Hip-hop, dance-pop light up the Grog Shop

Zach Wilson


Credit: Jason Hall

For one night, Cleveland was home to an animal not often seen in northeast Ohio.

Cobras were loose at the Grog Shop.

Gym Class Heroes, with support from Snakes on a Plane-darlings Cobra Starship, New York City’s own hip-hop act Hangar 18 and rock outfit Patent Pending played Sept. 21 to a filled room of aesthetically similar teens.

Patent Pending opened the show playing a punk-rock/ska hybrid in the vein of Less Than Jake. Their tongue-in-cheek humor set the theme for the night, as the speakers blared songs showcasing the mindset of the band. Songs such as “Cheer Up Emo Kid” and “This Can’t Happen Again” got the crowd moving and clearly offended a number of the “emo” kids in attendance who then resided at the back of the crowd.

Hangar 18 then introduced the crowd to its unique brand of humorous hip-hop, with one song in particular standing out. “Bar Hop,” a song recounting a wild night for members Wind n’Breeze and Alaska, got the crowd moving and laughing all at once. The opening line, “my vocal patterns are the patrons at local taverns” was ironically fitting for the venue, as a fair amount in attendance looked close to being inebriated by this point in the night.

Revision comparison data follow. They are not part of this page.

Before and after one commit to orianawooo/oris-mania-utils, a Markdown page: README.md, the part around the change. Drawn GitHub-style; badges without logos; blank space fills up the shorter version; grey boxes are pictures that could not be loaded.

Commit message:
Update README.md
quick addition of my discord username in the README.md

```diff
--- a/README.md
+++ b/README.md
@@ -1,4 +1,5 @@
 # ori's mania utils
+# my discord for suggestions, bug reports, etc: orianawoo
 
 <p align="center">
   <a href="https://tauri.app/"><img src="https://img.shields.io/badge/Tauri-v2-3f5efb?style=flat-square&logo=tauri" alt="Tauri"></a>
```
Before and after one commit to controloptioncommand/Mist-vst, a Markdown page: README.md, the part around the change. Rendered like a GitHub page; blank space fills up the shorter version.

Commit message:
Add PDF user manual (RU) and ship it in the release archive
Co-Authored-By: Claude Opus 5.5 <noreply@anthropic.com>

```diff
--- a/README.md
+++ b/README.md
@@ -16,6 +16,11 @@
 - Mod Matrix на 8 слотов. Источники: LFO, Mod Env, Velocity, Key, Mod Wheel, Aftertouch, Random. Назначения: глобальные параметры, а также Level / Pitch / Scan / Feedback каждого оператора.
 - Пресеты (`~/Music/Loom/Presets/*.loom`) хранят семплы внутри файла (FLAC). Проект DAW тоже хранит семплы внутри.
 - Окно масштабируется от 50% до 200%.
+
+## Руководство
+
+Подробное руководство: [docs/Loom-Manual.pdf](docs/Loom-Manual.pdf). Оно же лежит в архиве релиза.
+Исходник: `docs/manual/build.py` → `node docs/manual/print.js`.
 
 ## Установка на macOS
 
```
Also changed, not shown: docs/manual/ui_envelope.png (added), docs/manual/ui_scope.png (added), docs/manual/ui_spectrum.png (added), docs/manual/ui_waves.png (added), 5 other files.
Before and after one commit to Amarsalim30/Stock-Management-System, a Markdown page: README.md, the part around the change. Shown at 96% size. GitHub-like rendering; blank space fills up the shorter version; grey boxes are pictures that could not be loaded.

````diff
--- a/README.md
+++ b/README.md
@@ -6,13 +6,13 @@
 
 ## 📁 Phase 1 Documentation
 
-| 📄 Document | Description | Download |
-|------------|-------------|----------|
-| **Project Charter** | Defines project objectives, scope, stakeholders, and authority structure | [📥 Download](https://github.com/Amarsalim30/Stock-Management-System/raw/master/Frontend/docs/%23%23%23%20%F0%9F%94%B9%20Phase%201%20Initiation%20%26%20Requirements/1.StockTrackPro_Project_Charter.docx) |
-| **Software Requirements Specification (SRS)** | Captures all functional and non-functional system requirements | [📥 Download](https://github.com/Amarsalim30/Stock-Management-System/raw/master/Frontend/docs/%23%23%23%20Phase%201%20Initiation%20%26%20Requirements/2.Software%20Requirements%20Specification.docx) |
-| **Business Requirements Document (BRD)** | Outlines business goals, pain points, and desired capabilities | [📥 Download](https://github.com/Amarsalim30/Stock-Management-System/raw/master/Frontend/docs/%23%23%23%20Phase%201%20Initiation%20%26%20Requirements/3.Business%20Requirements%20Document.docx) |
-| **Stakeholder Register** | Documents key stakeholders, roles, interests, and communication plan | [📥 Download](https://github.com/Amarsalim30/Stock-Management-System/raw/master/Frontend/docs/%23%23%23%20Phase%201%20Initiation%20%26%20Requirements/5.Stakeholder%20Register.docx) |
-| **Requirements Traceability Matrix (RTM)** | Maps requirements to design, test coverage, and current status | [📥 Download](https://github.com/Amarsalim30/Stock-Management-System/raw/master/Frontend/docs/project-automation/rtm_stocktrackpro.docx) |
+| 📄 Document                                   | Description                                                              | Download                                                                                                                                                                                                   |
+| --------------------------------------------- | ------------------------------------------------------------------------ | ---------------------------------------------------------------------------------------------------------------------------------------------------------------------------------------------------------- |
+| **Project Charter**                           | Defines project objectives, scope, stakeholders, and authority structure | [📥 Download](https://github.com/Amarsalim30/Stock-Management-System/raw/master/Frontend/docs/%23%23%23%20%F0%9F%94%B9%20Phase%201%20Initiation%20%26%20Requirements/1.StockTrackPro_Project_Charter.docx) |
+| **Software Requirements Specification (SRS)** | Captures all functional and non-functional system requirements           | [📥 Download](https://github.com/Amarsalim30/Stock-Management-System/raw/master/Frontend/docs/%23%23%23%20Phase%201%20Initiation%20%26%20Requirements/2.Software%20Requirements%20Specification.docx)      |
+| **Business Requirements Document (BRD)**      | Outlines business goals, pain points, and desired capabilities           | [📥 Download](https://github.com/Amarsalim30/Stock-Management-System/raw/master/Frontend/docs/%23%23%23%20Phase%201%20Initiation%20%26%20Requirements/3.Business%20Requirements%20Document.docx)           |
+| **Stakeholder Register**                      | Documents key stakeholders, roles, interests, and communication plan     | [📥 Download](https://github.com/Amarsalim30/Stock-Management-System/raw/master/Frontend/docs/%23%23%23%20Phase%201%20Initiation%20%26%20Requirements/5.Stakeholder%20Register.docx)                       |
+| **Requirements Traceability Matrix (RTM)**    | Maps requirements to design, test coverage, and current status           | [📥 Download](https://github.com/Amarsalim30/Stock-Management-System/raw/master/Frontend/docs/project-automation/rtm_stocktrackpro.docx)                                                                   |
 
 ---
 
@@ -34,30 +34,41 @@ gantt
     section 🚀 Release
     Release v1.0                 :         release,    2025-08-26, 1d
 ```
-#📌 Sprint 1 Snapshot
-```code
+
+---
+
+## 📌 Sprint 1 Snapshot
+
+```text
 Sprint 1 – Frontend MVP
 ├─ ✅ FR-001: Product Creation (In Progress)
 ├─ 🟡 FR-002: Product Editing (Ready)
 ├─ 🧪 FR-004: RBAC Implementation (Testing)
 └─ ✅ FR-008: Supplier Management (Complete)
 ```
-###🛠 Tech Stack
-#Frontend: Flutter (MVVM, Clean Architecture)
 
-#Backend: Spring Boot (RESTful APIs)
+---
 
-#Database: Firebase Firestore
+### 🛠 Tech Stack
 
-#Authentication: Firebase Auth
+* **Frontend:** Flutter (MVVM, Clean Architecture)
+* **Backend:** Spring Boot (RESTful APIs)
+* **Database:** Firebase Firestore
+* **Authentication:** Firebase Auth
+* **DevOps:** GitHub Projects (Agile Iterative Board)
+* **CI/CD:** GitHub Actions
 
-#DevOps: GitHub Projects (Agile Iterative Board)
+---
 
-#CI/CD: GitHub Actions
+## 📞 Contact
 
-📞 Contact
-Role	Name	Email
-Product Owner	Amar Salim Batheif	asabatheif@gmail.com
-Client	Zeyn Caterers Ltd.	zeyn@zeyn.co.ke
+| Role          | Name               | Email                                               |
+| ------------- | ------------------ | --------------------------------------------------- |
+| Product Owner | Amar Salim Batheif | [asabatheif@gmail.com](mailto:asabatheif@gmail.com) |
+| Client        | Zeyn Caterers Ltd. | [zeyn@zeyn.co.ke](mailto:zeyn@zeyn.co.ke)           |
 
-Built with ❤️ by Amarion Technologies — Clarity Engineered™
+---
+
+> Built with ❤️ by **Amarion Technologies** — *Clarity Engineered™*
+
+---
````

Cobra Starship came out next, planning on spreading its brand of eccentric dance-pop to the masses. Lead singer Gabe Saporta, looking like an iced-out version of any teen in attendance, hasn’t missed a beat since his days with emo outfit Midtown, nailing every note and getting the crowd involved with a wall of dance beats and oddball lyrics.

“Keep it Simple,” “The Church of Hot Addiction” and “The Ballad of Big Poppa and Diamond Girl” flooded the Grog Shop with more than enough pop to make the crowd move. “Snakes on a Plane (Bring It)” was easily the crowd-favorite of the night, warranting an appearance from Travis McCoy of Gym Class Heroes, who contributed vocals to the soundtrack version of the song.

Gym Class Heroes then proceeded to close the show on a good note, blending indie with hip-hop seamlessly to those still in attendance after the mass exodus following Cobra Starship. Lead singer Travis didn’t miss a beat, performing songs both new and old such as “Papercuts” and “The Queen and I.” Gym Class Heroes truly gave justice to the excellent sound system that night, filling the room with smooth beats and flowing lyrical poetry.

Snakes may have been the theme for many that night, but this reviewer will be fighting another slithering animal. The beats inside his head.

Contact Off-campus entertainment beat reporter Zach Wilson at [email protected].